  3. ^ Laurel Brake; Marysa Demoor (2009). Dictionary of Nineteenth-Century Journalism: In Great Britain and Ireland. Academia Press. p. 3. ISBN 978-90-382-1340-8. Retrieved 8 November 2012.
  4. ^ Roland Hill (2000). Lord Acton. Yale University Press. p. 155. ISBN 9-780300-079562.
  5. ^ Millar, Gordon F. "Maitland, Edward Francis". Oxford Dictionary of National Biography (online ed.). Oxford University Press. doi:10.1093/ref:odnb/17821. (Subscription or UK public library membership required.)
  6. ^ "Hanna, William" . Dictionary of National Biography. London: Smith, Elder & Co. 1885–1900.
  7. ^ Griffin, Nicholas. "Fraser, Alexander Campbell". Oxford Dictionary of National Biography (online ed.). Oxford University Press. doi:10.1093/ref:odnb/33247. (Subscription or UK public library membership required.)
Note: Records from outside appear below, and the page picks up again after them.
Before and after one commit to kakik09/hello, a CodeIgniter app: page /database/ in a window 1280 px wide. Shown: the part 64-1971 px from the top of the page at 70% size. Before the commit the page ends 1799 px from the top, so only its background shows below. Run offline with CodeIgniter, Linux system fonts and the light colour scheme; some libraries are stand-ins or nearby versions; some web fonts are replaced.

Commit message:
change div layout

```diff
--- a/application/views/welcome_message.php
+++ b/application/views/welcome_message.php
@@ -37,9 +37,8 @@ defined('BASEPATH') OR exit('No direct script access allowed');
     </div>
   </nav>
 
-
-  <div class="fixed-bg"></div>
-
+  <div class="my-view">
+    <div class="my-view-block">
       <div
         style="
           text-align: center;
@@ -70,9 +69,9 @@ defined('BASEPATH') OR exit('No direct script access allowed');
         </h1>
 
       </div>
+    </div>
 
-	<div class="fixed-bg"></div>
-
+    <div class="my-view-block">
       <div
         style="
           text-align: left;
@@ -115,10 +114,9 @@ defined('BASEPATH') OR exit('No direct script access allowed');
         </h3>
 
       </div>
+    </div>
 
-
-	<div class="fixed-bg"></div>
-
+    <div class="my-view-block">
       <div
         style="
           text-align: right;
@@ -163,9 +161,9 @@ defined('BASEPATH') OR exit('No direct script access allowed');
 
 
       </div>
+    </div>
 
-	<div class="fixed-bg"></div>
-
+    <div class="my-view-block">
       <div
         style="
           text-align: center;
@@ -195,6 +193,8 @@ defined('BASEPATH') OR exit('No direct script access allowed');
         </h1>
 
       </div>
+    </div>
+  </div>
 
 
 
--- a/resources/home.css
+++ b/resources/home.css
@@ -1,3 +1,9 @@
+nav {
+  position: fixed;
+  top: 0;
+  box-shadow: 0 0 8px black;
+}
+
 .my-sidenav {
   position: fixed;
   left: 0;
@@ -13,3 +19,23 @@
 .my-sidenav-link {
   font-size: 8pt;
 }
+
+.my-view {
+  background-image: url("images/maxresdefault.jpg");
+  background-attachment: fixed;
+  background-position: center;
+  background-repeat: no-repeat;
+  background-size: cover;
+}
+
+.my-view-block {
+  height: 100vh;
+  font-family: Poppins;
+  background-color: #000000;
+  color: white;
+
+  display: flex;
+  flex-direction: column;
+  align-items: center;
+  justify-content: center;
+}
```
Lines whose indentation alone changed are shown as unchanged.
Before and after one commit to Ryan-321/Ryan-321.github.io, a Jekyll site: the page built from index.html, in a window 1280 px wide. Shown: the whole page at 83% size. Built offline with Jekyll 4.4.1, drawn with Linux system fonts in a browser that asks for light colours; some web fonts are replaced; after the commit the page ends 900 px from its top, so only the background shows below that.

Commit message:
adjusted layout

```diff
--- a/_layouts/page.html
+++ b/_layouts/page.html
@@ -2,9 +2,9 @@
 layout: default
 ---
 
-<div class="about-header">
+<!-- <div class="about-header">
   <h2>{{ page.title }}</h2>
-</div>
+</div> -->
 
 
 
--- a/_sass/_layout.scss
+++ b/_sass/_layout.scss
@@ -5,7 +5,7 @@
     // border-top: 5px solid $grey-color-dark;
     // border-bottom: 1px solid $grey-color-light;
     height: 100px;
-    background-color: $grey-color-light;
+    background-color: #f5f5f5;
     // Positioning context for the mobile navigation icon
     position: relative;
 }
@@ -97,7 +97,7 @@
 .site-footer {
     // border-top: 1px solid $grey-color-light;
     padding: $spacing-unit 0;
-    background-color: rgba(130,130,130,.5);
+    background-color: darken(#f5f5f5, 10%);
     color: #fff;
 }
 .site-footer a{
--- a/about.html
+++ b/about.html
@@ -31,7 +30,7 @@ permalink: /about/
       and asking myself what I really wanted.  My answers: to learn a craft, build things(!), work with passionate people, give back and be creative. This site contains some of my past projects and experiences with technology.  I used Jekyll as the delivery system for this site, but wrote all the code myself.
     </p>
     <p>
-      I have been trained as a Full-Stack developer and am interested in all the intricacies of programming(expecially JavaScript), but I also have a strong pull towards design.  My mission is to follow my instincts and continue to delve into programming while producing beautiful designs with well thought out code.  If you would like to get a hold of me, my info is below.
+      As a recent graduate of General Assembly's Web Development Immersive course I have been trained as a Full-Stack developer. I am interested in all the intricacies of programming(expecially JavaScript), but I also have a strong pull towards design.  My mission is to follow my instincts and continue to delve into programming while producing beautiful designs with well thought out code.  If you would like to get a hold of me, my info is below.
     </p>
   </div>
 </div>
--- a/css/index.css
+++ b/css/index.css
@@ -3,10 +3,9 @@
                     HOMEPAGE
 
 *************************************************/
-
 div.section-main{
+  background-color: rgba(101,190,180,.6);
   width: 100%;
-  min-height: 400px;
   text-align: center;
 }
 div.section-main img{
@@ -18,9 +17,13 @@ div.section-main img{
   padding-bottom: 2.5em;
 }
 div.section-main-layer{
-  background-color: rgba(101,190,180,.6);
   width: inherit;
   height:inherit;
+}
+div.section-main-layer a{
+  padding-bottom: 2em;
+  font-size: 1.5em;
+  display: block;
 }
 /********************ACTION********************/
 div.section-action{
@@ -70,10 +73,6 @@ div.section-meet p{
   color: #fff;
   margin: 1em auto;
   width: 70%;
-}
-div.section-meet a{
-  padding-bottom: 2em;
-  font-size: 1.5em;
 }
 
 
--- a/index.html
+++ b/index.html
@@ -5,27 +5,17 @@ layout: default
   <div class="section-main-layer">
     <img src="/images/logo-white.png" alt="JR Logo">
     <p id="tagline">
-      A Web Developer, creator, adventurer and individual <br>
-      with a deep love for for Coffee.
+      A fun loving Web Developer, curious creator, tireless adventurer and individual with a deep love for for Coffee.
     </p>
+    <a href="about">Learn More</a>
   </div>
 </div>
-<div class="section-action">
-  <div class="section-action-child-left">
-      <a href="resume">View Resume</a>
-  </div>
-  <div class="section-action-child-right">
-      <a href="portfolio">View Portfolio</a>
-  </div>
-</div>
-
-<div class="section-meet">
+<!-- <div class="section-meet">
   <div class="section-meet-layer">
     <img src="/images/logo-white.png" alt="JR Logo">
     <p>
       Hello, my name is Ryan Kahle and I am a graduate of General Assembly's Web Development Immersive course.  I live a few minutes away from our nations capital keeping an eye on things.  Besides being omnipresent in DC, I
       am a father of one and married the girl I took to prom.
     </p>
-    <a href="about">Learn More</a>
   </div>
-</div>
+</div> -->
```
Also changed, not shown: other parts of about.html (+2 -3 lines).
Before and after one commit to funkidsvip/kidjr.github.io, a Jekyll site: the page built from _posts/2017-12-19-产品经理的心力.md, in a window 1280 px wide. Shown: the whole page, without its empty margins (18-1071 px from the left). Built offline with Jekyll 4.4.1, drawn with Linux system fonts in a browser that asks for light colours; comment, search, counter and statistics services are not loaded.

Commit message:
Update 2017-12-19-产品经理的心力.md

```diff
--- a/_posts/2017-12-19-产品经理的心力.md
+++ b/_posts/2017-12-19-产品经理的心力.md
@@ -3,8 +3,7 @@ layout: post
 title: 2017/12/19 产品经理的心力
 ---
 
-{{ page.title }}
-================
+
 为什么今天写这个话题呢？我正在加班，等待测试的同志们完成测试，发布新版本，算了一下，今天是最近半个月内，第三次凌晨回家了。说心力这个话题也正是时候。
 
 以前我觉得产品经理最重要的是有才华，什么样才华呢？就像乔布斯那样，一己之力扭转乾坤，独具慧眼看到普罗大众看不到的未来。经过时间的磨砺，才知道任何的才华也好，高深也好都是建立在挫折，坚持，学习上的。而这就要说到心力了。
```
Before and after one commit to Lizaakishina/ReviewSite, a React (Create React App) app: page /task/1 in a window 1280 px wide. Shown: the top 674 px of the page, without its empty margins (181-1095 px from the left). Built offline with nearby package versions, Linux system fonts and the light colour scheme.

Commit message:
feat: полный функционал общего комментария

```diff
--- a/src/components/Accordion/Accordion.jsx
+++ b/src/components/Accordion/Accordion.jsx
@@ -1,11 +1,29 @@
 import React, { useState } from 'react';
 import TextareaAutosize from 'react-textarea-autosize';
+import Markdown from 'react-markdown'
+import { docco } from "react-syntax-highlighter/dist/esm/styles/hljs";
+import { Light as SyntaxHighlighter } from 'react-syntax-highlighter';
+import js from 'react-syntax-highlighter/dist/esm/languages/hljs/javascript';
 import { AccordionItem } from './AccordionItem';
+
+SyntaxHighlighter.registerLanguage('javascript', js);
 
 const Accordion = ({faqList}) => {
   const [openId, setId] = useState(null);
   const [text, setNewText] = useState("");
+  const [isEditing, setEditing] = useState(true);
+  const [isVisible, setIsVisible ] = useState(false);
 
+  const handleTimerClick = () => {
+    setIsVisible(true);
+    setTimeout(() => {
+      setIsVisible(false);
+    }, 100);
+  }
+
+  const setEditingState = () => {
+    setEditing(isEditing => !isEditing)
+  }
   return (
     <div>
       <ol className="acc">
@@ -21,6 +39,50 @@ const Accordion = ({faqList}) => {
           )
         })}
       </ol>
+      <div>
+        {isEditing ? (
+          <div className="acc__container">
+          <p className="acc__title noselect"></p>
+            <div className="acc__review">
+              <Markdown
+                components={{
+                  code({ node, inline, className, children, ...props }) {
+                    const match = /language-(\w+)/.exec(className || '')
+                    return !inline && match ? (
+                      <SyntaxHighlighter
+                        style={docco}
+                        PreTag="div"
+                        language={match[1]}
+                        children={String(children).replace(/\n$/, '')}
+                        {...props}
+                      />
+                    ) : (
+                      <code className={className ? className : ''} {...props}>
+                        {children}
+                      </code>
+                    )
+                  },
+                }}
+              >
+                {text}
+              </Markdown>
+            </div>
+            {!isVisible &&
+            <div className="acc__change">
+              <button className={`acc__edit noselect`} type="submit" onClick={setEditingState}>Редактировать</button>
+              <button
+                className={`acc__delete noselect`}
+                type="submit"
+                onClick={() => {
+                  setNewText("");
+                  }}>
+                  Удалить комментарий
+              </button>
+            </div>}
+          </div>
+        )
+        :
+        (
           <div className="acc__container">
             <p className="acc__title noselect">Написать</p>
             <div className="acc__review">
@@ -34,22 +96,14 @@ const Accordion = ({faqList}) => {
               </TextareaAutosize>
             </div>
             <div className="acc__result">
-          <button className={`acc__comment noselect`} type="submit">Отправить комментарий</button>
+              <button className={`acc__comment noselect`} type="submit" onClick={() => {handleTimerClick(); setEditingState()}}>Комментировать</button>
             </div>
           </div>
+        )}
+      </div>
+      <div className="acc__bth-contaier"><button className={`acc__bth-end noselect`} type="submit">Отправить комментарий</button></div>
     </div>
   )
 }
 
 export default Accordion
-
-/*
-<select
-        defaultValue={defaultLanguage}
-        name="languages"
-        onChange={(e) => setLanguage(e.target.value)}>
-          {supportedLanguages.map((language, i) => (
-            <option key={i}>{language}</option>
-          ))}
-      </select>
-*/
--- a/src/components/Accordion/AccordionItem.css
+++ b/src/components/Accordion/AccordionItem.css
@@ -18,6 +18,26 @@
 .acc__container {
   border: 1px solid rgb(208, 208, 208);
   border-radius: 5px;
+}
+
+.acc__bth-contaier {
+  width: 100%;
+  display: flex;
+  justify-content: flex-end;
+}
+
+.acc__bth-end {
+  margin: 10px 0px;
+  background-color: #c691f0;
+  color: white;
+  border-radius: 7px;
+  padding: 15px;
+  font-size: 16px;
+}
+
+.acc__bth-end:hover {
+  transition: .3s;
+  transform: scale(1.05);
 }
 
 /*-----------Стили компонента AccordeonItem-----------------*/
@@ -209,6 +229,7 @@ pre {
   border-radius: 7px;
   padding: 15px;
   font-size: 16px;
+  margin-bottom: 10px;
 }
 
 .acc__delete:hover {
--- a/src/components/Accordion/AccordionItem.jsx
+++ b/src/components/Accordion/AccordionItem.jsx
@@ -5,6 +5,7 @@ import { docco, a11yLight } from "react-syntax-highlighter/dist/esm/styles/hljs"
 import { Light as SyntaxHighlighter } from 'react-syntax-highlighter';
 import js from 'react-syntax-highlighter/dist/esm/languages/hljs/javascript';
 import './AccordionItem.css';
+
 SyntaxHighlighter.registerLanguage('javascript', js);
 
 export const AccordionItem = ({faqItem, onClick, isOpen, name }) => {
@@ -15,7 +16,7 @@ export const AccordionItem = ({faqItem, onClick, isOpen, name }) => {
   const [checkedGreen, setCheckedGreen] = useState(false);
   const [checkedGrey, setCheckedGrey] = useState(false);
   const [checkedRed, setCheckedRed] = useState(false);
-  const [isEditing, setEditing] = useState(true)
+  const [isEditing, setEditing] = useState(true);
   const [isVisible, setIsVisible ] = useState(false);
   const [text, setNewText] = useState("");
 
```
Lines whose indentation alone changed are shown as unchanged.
  8. ^ Ritchie, Lionel Alexander. "Duns, John". Oxford Dictionary of National Biography (online ed.). Oxford University Press. doi:10.1093/ref:odnb/45534. (Subscription or UK public library membership required.)
  9. ^ Ritchie, Lionel Alexander. "Blaikie, William Garden". Oxford Dictionary of National Biography (online ed.). Oxford University Press. doi:10.1093/ref:odnb/2562. (Subscription or UK public library membership required.)
  10. ^ Robert Moray; David Stevenson (2007). Letters of Sir Robert Moray to the Earl of Kincardine, 1657-73. Ashgate Publishing, Ltd. p. xii. ISBN 978-0-7546-5497-1. Retrieved 7 November 2012.
  11. ^ John Emerich Edward Dalberg Acton Baron Acton; Richard Simpson; Josef Lewis Altholz (1975). The correspondence of Lord Acton and Richard Simpson. 3. CUP Archive. p. 269 note 2. ISBN 978-0-521-20552-8. Retrieved 7 November 2012.
  12. ^ Altholz, Josef L. "Acton, John Emerich Edward Dalberg". Oxford Dictionary of National Biography (online ed.). Oxford University Press. doi:10.1093/ref:odnb/30329. (Subscription or UK public library membership required.)